Where this differs from the trading North American sports fans have come to expect in their leagues is that no players go to the team losing the transferred player. Newcastle United wouldn’t owe Ranegie’s former team any players. Instead he and NUFC would negotiate a new deal. Now, Newcastle might give Haecken (Rangie’s Swedish Club) some monetary compensation. Star players command huge transfer fees. NUFC was involved in one of the largest transfer fees in history when the club sold Andy Carroll to Liverpool for 35 million pounds (40 million Euros…or $56,535,983.74 in American dollars.) That’s a little under half what Real Madrid paid Manchester United for Cristiano Ronaldo in 2009, when the Portuguese striker fetched a transfer fee of 94 million pounds (or $114,485,367.07). In terms of trying to get cash fast, relegated clubs might sell off some of their star players.
Of course, if a player has reached the end of their contract, they are free to negotiate with any club. This is like free agency in a way. It’s also referred to as a free transfer, since there is no transfer fee involved. Newcastle fans may recall that Michael Owen was a free transfer to Manchester United after the Magpies were relegated.
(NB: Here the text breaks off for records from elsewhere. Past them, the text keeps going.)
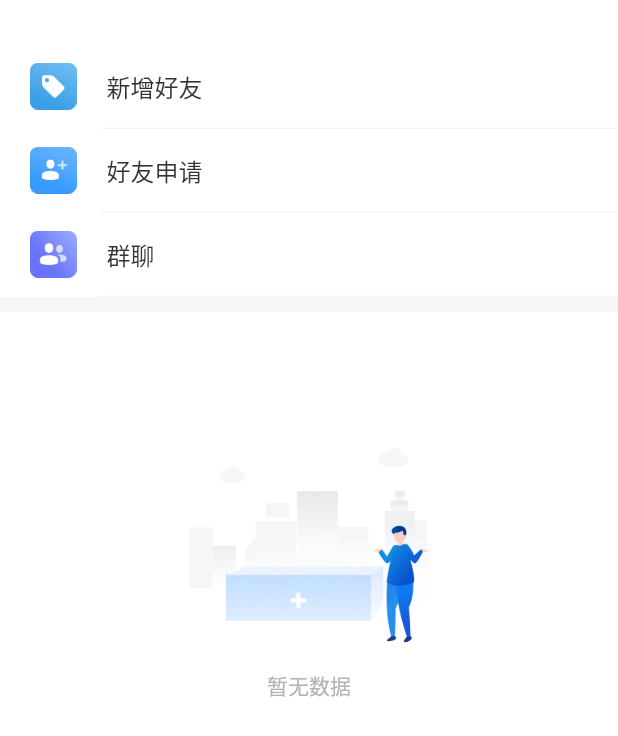
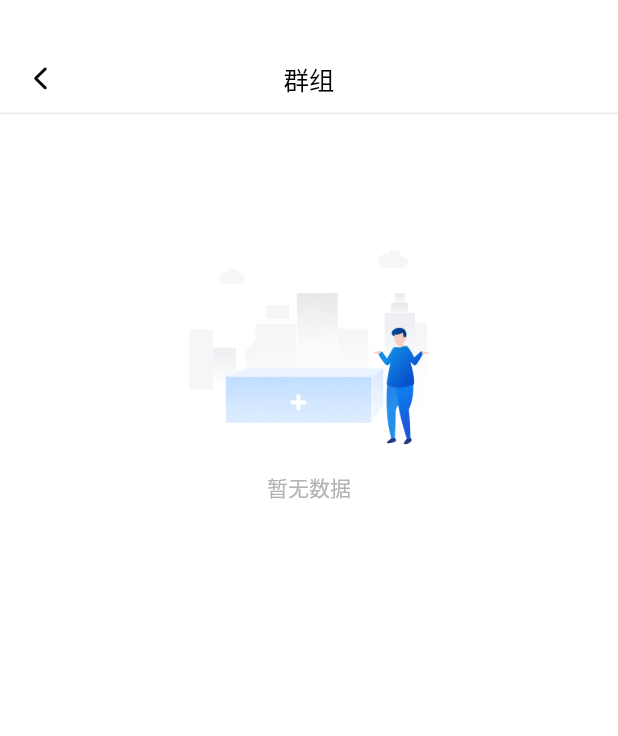
Before and after one commit to YFogRain/flutter_im_tencent, a Flutter app: the PatientWidget screen opened directly, after a tap on "群聊", on a phone screen of 412 x 824 dp. Shown: the top 736 px of the screen. Run offline on Flutter 3.47's test engine with Material 2 defaults, Android fonts, the phone set to English and light mode, and no system bars; our stand-ins replace date_format, flutter_spinkit; accounts and stored records are empty.

Commit message:
群组列表

```diff
--- /dev/null
+++ b/example/lib/ui/group/GroupWidget.dart
@@ -0,0 +1,232 @@
+import 'package:flutter/cupertino.dart';
+import 'package:flutter/material.dart';
+import 'package:flutter_spinkit/flutter_spinkit.dart';
+import 'package:tencent_im/im/IMManager.dart';
+import 'package:tencent_im_example/utils/AppColors.dart';
+import 'package:tencent_im_example/utils/Constants.dart';
+import 'package:tencent_im/im/model/GroupModel.dart';
+
+class GroupWidget extends StatefulWidget {
+  @override
+  State<StatefulWidget> createState() => GroupState();
+}
+
+class GroupState extends State<GroupWidget> {
+  static const SHOW_EMPTY = 2;
+  static const SHOW_LOAD = 0;
+  static const SHOW_DATA = 1;
+  List<GroupModel> _lists = [];
+  var showType = SHOW_LOAD;
+  var isLoad = false;
+
+  @override
+  Widget build(BuildContext context) {
+    return Scaffold(
+        backgroundColor: Colors.white,
+        body: Column(
+          children: [
+            Container(
+              height: 30,
+            ),
+            Container(
+              height: 45,
+              child: Row(
+                children: [
+                  InkWell(
+                    onTap: () {
+                      Navigator.pop(context);
+                    },
+                    child: Container(
+                      height: 45,
+                      child: Padding(
+                        padding: EdgeInsets.only(left: 15, right: 15),
+                        child: Image.asset(
+                          "images/arrow_left.png",
+                          width: 25,
+                          height: 25,
+                        ),
+                      ),
+                    ),
+                  ),
+                  Expanded(
+                    flex: 1,
+                    child: Center(
+                      child: Text(
+                        "群组",
+                        style: TextStyle(fontSize: 17, color: Colors.black),
+                      ),
+                    ),
+                  ),
+                  Container(
+                    width: 55,
+                    child: Divider(
+                      color: Colors.white,
+                    ),
+                  )
+                ],
+              ),
+            ),
+            Divider(
+              height: 1,
+              color: AppColors.lineColor,
+            ),
+            Expanded(
+              flex: 1,
+              child: MediaQuery.removePadding(
+                  removeBottom: true,
+                  removeTop: true,
+                  removeLeft: true,
+                  removeRight: true,
+                  context: context,
+                  child: ListView(
+                    children: [
+                      Offstage(
+                        offstage: showType != Constants.SHOW_LOAD,
+                        child: Container(
+                          width: double.infinity,
+                          height: 500,
+                          alignment: Alignment.center,
+                          child: SpinKitFadingCircle(
+                            color: AppColors.splashColor,
+                          ),
+                        ),
+                      ),
+                      //;loading
+                      Offstage(
+                        offstage: showType != Constants.SHOW_EMPTY,
+                        child: GestureDetector(
+                          onTap: () {
+                            _loadData();
+                          },
+                          child: Container(
+                            width: double.infinity,
+                            height: 350,
+                            alignment: Alignment.center,
+                            child: Column(
+                              children: [
+                                Expanded(
+                                  flex: 1,
+                                  child: Divider(color: Colors.transparent),
+                                ),
+                                Image.asset(
+                                  "images/empty_icon.png",
+                                  height: 130,
+                                ),
+                                Padding(
+                                  padding: EdgeInsets.only(top: 18),
+                                  child: Text(
+                                    "暂无数据",
+                                    style: TextStyle(
+                                        fontSize: 14,
+                                        color: AppColors.normalColor),
+                                  ),
+                                ),
+                                Expanded(
+                                  flex: 1,
+                                  child: Divider(color: Colors.transparent),
+                                ),
+                              ],
+                            ),
+                          ),
+                        ),
+                      ),
+                      Offstage(
+                        offstage: showType != Constants.SHOW_DATA,
+                        child: ListView.builder(
+                          itemBuilder: groupItemWidget,
+                          shrinkWrap: true,
+                          primary: false,
+                          itemCount: _lists.length,
+                        ),
+                      )
+                    ],
+                  )),
+            ),
+          ],
+        ));
+  }
+
+  Widget groupItemWidget(BuildContext context, int index) {
+    GroupModel model = this._lists[index];
+    print("model:$model");
+    return InkWell(
+      onTap: () {
+        // _itemClick(model);
+      },
+      child: Column(
+        crossAxisAlignment: CrossAxisAlignment.start,
+        children: [
+          Padding(
+            padding: EdgeInsets.only(top: 10, bottom: 10),
+            child: Row(
+              mainAxisSize: MainAxisSize.max,
+              crossAxisAlignment: CrossAxisAlignment.center,
+              children: [
+
+                Padding(
+                  child: Container(
+                    width: 40,
+                    height: 40,
+                    decoration: BoxDecoration(
+                      shape: BoxShape.circle,
+                      image: DecorationImage(
+                          fit: BoxFit.cover,
+                          image:
+                          model.faceUrl == null || model.faceUrl.isEmpty
+                              ? AssetImage("images/group_normal_icon.png")
+                              : NetworkImage(model.faceUrl)),
+                    ),
+                  ),
+                  padding: EdgeInsets.only(left: 15,right: 10),
+                ),
+                Text(
+
+                  model.groupName == null ? "" : model.groupName,
+                  style:
+                  TextStyle(fontSize: 14, color: AppColors.black33Color),
+                ),
+              ],
+            ),
+          ),
+          Divider(
+            color: AppColors.lineColor,
+            height: 1,
+          )
+        ],
+      ),
+    );
+  }
+
+  Future _loadData() async {
+    if (isLoad) return;
+    isLoad = true;
+    showType = Constants.SHOW_LOAD;
+    setState(() {});
+    var lists = await IMManager().getGroupList();
+    print("lists:$lists");
+    _loadSuccess(lists);
+  }
+
+  void _loadSuccess(List<GroupModel> list) {
+    print("list:$list");
+    _lists.clear();
+    if (list != null && list.length > 0) {
+      _lists.addAll(list);
+    }
+    isLoad = false;
+    _showViewType();
+  }
+
+  void _showViewType() {
+    print("_lists:${_lists.length}");
+    showType = _lists.length > 0 ? SHOW_DATA : SHOW_EMPTY;
+    print("showType:$showType");
+    setState(() {});
+  }
+
+  @override
+  void initState() {
+    super.initState();
+    _loadData();
+  }
+}
--- a/example/lib/ui/main/child/PatientWidget.dart
+++ b/example/lib/ui/main/child/PatientWidget.dart
@@ -3,6 +3,7 @@ import 'package:flutter/material.dart';
 import 'package:flutter_spinkit/flutter_spinkit.dart';
 import 'package:tencent_im/im/IMManager.dart';
 import 'package:tencent_im/im/model/UserModel.dart';
+import 'package:tencent_im_example/ui/group/GroupWidget.dart';
 import 'package:tencent_im_example/ui/user/UserDetailWidget.dart';
 import 'package:tencent_im_example/utils/AppColors.dart';
 import 'package:tencent_im_example/utils/Constants.dart';
@@ -179,7 +180,8 @@ class PatientState extends State<PatientWidget> {
                           ),
                         ),
                         onTap: () {
-                          print("群聊");
+                          Navigator.push(context,
+                              MaterialPageRoute(builder: (_) => GroupWidget()));
                         },
                       ),
                       Padding(
--- a/lib/im/IMManager.dart
+++ b/lib/im/IMManager.dart
@@ -1,6 +1,7 @@
 import 'dart:convert';
 
 import 'package:flutter/services.dart';
+import 'package:tencent_im/im/model/GroupModel.dart';
 import 'package:tencent_im/im/model/UserModel.dart';
 
 import 'enums/log_print_level.dart';
@@ -309,4 +310,15 @@ class IMManager {
     return isDeleteOk != null && isDeleteOk;
   }
 
+  ///获取好友列表
+  Future<List<GroupModel>> getGroupList() async {
+    List<GroupModel> userList = [];
+    var friendMapList = await _imMethodChannel.invokeMethod("getGroupList");
+    if (friendMapList != null) {
+      friendMapList.forEach((element) {
+        userList.add(GroupModel.fromJson(Map.from(element)));
+      });
+    }
+    return userList;
+  }
 }
--- /dev/null
+++ b/lib/im/model/GroupModel.dart
@@ -0,0 +1,59 @@
+class GroupModel {
+  String groupName;
+  String groupID; //" to groupID,
+  String faceUrl; //" to faceUrl,
+  String groupType; //" to groupType,
+  String introduction; //" to introduction,
+  String notification; //" to notification,
+  String owner; //" to owner,
+  int createTime; //" to createTime,
+  int memberCount; //" to memberCount,
+  int lastMessageTime; //" to lastMessageTime,
+  bool isAllMuted; //" to isAllMuted,
+  int recvOpt; //" to recvOpt,
+  int role; //" to role,
+  int groupAddOpt; //" to groupAddOpt,
+  int lastInfoTime; //" to lastInfoTime,
+  int onlineCount; //" to onlineCount,
+  int joinTime; //" to joinTime,
+
+  @override
+  Map<String, dynamic> toJson() => {
+        "groupName": groupName,
+        "groupID": groupID,
+        "faceUrl": faceUrl,
+        "groupType": groupType,
+        "introduction": introduction,
+        "notification": notification,
+        "owner": owner,
+        "createTime": createTime,
+        "memberCount": memberCount,
+        "lastMessageTime": lastMessageTime,
+        "isAllMuted": isAllMuted,
+        "recvOpt": recvOpt,
+        "role": role,
+        "groupAddOpt": groupAddOpt,
+        "lastInfoTime": lastInfoTime,
+        "onlineCount": onlineCount,
+        "joinTime": joinTime,
+      };
+
+  GroupModel.fromJson(Map<String, dynamic> json)
+      : groupName = json["groupName"],
+        groupID = json["groupID"],
+        faceUrl = json["faceUrl"],
+        groupType = json["groupType"],
+        introduction = json["introduction"],
+        notification = json["notification"],
+        createTime = json["createTime"],
+        memberCount = json["memberCount"],
+        lastMessageTime = json["lastMessageTime"],
+        isAllMuted = json["isAllMuted"],
+        recvOpt = json["recvOpt"],
+        role = json["role"],
+        groupAddOpt = json["groupAddOpt"],
+        lastInfoTime = json["lastInfoTime"],
+        onlineCount = json["onlineCount"],
+        joinTime = json["joinTime"],
+        owner = json["owner"];
+}
```
Also changed, not shown: 1 other file.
We take some solace in the fact he’s not done much for the Red Devils.
If the transfer window is closed though and a team needs a shot in the arm, or would like to unload a player, it can go through the loan process. This is essentially when a player from a club is allowed to play for a different club. His rights are still retained by his original club, and the loaned player cannot play against the team that holds his rights. Newcastle has loaned out Kazenga LuaLua to Brighton and Hove Albion. That loan lasts until January 15. Sometimes there is a fee involved in a loan (or promises of a permanent transfer once the window is open. It should be noted that loaned players cannot play against the club holding their contract in league play. This is not an issue, since Brighton and Hove Albion plays in the Championship. But, should the Magpies and Seagulls meet in the FA Cup or League Cup (as unlikely as it is) he’d be eligible to play as the ban is only for league games.
As to whom Newcastle might be targeting as the season ends, I’ll leave that to the writers of this blog. They know much more than me on that subject. Also, just to point out, I’m not advocating for Newcastle to target Mathias Ranegie, he’s just an example from the Swedish league. Though hey, he’s got 14 goals. Why not? Plus, he almost has the right colors already.